Montana’s monthly home care cost of $5,339 is higher than the monthly national average of $4,957 but cheaper than its surrounding states. Idaho’s prices are slightly higher at $5,434 per month, and Wyoming’s monthly costs rise somewhat to $5,529. North Dakota seniors pay $5,689 per month. South Dakota is the region’s most expensive state, with monthly prices averaging $5,911.
Montana’s home health care costs $5,339 per month, making it the cheapest option yet again. Home health care expenses in Idaho, Wyoming, North Dakota and South Dakota are the exact price as their home care costs. Montana’s price is only a little higher than the national average of $5,148.
|Home Care||Home Health Care|
There are a few other kinds of care to consider depending on your needs.
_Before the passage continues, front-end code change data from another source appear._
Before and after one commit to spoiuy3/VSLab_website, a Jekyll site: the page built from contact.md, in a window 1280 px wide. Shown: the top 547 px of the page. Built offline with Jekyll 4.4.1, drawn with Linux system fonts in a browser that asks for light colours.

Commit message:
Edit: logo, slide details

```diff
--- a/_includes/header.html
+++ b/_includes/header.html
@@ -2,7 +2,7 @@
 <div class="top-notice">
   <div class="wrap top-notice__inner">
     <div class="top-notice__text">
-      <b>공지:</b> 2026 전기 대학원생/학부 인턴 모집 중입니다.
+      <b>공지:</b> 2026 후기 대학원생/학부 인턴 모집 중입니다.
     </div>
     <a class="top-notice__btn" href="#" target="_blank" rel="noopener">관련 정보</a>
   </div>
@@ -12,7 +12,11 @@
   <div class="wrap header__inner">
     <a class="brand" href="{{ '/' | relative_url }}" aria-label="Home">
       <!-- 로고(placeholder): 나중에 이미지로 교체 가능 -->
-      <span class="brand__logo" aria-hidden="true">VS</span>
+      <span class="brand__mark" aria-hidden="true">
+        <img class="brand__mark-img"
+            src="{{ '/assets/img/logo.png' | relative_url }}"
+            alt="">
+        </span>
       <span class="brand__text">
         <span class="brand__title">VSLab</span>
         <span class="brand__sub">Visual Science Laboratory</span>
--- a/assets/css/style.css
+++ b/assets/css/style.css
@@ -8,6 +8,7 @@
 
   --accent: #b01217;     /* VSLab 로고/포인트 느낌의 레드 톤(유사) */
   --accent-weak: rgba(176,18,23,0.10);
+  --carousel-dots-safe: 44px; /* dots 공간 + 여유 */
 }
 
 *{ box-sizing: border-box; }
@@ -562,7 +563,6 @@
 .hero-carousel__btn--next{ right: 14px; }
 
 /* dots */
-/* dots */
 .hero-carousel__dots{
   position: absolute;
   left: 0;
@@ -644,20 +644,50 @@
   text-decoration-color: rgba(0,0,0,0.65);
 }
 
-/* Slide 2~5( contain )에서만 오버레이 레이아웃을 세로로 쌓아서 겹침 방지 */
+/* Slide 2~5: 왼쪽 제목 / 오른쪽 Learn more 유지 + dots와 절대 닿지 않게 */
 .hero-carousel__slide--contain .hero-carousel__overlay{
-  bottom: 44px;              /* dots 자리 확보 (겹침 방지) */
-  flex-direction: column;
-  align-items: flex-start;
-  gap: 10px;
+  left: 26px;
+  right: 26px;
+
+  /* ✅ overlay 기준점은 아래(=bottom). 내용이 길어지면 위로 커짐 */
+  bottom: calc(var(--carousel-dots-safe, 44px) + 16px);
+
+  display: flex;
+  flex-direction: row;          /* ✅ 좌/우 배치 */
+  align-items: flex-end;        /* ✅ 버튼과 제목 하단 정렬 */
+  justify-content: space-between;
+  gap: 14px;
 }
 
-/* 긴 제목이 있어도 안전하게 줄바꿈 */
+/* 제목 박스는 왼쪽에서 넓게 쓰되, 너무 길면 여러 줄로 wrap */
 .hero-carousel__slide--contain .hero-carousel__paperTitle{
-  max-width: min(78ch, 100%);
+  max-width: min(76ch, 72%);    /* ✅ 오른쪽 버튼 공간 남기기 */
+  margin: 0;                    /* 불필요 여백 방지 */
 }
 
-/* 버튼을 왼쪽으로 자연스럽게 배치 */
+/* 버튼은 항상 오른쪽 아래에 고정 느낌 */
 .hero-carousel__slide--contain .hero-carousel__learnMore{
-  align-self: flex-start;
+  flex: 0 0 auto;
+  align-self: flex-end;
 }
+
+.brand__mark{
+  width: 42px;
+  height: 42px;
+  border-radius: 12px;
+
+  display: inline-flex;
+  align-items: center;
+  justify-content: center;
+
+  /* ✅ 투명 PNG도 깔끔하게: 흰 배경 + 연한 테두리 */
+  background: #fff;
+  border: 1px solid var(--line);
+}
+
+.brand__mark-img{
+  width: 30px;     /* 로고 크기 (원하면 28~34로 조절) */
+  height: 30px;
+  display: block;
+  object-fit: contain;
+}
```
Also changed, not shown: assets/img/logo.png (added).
Nursing home care is ideal for people who require a high level of supervision and clinical services due to physical or cognitive impairment. It’s the most specialized type of care and is priced accordingly at $7,574 for a semiprivate room. Assisted living, which costs $4,450, can be an appealing option if you don’t want to maintain a household or prefer to live in a community setting. For $2,600, you can get adult day care, which provides services during normal business hours only.
In Montana, Medicaid pays for home care through two home- and community-based service options: the Big Sky Waiver and the Community First/Personal Assistance Services Program.
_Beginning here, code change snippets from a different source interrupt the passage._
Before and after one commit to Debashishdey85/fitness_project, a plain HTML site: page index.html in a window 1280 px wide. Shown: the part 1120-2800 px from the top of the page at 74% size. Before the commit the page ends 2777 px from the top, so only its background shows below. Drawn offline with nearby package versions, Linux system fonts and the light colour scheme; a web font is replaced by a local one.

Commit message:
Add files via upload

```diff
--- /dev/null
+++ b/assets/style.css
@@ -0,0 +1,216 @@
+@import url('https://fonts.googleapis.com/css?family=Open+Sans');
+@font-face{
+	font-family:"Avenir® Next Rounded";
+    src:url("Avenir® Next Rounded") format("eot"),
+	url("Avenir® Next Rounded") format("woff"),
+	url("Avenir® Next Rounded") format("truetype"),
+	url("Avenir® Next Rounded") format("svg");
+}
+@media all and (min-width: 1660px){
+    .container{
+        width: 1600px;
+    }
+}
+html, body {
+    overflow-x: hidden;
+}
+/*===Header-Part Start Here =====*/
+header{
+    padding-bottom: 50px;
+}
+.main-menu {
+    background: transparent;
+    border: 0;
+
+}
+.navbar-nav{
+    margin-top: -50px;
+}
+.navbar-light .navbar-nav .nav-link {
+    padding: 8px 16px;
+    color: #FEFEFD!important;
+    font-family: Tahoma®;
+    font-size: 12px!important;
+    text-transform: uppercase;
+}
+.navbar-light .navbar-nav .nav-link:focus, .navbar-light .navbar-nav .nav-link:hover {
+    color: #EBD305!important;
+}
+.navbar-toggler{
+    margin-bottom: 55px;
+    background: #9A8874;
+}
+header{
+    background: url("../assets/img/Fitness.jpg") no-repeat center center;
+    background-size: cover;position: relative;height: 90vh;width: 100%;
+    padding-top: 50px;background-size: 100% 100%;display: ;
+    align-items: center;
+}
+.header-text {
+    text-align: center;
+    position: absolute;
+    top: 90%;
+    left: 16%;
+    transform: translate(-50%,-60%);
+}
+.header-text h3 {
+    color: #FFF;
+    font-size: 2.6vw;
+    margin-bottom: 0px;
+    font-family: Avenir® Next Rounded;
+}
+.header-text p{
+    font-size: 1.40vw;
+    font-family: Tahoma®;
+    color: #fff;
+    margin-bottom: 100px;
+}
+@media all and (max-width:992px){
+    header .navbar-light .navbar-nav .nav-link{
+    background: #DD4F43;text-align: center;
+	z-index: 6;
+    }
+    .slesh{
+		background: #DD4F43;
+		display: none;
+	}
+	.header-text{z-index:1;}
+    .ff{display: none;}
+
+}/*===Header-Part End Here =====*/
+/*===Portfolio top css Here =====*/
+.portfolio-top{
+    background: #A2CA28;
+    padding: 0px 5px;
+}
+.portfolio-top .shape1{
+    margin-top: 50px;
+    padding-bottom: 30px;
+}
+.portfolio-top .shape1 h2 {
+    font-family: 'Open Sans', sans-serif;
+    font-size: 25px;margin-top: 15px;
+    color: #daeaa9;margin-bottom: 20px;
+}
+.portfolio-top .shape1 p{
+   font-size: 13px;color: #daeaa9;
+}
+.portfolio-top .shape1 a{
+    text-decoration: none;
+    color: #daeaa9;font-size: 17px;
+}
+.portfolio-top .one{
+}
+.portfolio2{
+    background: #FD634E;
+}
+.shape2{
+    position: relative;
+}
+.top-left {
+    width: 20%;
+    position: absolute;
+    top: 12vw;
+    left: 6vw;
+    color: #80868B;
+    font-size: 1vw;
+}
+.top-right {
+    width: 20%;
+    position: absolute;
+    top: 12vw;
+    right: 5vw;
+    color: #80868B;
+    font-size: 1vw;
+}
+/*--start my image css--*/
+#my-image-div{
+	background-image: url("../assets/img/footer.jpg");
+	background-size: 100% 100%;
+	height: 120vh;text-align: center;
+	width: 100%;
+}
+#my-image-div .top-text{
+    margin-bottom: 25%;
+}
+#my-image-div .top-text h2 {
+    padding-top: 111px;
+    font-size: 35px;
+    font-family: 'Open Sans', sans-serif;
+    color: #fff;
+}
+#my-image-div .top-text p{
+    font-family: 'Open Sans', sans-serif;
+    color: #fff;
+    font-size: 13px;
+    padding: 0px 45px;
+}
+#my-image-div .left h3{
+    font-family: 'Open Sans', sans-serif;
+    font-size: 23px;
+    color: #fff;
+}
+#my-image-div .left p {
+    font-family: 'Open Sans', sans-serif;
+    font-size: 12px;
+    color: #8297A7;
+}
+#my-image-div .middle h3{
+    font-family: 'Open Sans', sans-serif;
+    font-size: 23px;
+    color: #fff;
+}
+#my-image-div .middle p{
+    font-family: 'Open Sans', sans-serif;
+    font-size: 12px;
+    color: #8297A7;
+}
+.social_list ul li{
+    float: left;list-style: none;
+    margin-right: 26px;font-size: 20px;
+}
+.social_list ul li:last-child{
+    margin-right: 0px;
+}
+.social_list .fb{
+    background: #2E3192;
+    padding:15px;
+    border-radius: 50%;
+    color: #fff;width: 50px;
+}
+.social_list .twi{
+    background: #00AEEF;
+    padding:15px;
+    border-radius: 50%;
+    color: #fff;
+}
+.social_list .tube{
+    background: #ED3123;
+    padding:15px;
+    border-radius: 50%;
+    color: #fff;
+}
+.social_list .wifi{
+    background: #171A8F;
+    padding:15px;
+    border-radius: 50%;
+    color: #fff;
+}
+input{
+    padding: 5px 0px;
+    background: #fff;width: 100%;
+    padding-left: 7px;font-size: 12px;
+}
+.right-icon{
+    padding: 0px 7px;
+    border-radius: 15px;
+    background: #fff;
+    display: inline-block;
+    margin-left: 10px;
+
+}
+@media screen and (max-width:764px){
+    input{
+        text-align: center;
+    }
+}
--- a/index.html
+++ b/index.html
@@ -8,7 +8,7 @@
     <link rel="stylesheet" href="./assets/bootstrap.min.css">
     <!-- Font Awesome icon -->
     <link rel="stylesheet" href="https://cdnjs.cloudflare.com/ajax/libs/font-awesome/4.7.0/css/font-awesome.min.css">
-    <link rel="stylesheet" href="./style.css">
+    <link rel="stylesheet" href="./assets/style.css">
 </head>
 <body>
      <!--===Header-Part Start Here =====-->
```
Big Sky Waiver
The Big Sky Waiver enables seniors to remain in their homes and communities instead of an institution through many social services and supports. Seniors can get personal care, housekeeping, transportation to doctor’s appointments and environmental adaptations to make their homes safer to navigate. The waiver also includes clinical services such as therapies, private-duty nursing, mental health consultations and specialized medical equipment and supplies. The program can only serve a limited number of people per year. If it reaches this cap, you may be placed on a waiting list to get services.
To qualify for the Big Sky Waiver, you must:
To make a self-referral for the Big Sky Waiver, call Mountain-Pacific Quality Health at (800) 219-7035. If accepted, you will be assigned a case management team consisting of a social worker and nurse. Your team will assess your needs and work with you to develop a comprehensive care plan.
Community First/Personal Assistance Services (CFA/PAS) Program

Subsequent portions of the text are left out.